On the software side of things, the Sony Mocopi uses the company’s proprietary algorithm to translate physical motion into data. This can then be streamed to applicable software like VRChat. Or, should you prefer, you can also export your motion with an avatar as an MP4 video file. Being completely wireless, the Sony Mocopi set comes with a carrying case which also serves to charge the sensors. The company claims that each sensor has a battery life of up to 10 hours, and the case can charge each one up to full in 1.5 hours, or 90 minutes, via USB-C.
This is all pretty impressive-sounding, but there are a couple of issues that one can foresee some very specific use case issues with the Sony Mocopi. For one, there’s no indication on if it does finger tracking. The how-to video posted on YouTube indicated that there’s lip-syncing at least, but its accuracy remains to be judged.
Sony announced that it will be releasing the software development kit (SDK) for the Mocopi on 15 December, so that devs can get it to work on things like Unity and Autodesk MotionBuilder. A little later, consumers (in Japan at least) will be able to purchase it for JPY49500 (`~RM1600) in late January.
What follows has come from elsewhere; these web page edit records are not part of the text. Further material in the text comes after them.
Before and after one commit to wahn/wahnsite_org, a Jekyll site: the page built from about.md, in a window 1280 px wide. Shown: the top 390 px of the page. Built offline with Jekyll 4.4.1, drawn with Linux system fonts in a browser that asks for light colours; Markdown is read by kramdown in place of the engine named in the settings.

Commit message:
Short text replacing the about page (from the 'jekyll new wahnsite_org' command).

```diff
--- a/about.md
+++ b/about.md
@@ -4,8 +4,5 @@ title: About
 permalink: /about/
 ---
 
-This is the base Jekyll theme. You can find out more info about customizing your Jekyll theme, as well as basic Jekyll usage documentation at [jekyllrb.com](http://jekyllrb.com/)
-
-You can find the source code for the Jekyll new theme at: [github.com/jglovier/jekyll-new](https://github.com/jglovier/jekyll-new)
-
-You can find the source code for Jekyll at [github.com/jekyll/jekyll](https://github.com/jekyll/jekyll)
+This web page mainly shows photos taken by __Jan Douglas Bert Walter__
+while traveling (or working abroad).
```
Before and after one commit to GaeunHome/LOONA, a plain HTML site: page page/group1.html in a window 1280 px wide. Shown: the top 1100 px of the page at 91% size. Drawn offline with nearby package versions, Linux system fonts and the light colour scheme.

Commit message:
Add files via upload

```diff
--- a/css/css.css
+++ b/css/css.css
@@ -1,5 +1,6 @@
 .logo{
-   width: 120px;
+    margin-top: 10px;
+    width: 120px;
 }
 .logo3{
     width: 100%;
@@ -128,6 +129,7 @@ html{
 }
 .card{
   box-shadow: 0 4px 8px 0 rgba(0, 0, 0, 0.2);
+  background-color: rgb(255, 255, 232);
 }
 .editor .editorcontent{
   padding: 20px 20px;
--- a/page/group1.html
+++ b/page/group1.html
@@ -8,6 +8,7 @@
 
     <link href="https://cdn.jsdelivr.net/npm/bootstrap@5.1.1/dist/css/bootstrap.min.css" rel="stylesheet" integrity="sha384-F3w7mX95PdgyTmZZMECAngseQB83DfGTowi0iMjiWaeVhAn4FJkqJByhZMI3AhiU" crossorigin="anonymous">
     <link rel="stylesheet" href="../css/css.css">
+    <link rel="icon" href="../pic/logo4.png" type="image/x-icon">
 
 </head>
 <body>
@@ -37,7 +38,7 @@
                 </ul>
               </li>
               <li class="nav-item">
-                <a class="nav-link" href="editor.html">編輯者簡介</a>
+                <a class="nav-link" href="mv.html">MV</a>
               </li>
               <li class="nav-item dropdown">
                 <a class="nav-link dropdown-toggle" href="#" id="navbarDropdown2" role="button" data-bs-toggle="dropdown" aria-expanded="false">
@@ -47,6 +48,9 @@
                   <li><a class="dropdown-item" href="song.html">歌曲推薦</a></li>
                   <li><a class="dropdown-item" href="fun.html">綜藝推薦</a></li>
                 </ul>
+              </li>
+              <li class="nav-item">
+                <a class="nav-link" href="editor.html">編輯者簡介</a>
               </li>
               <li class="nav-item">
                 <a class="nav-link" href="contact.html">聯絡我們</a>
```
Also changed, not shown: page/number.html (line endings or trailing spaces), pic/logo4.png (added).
No word on when or if it will be available elsewhere just yet.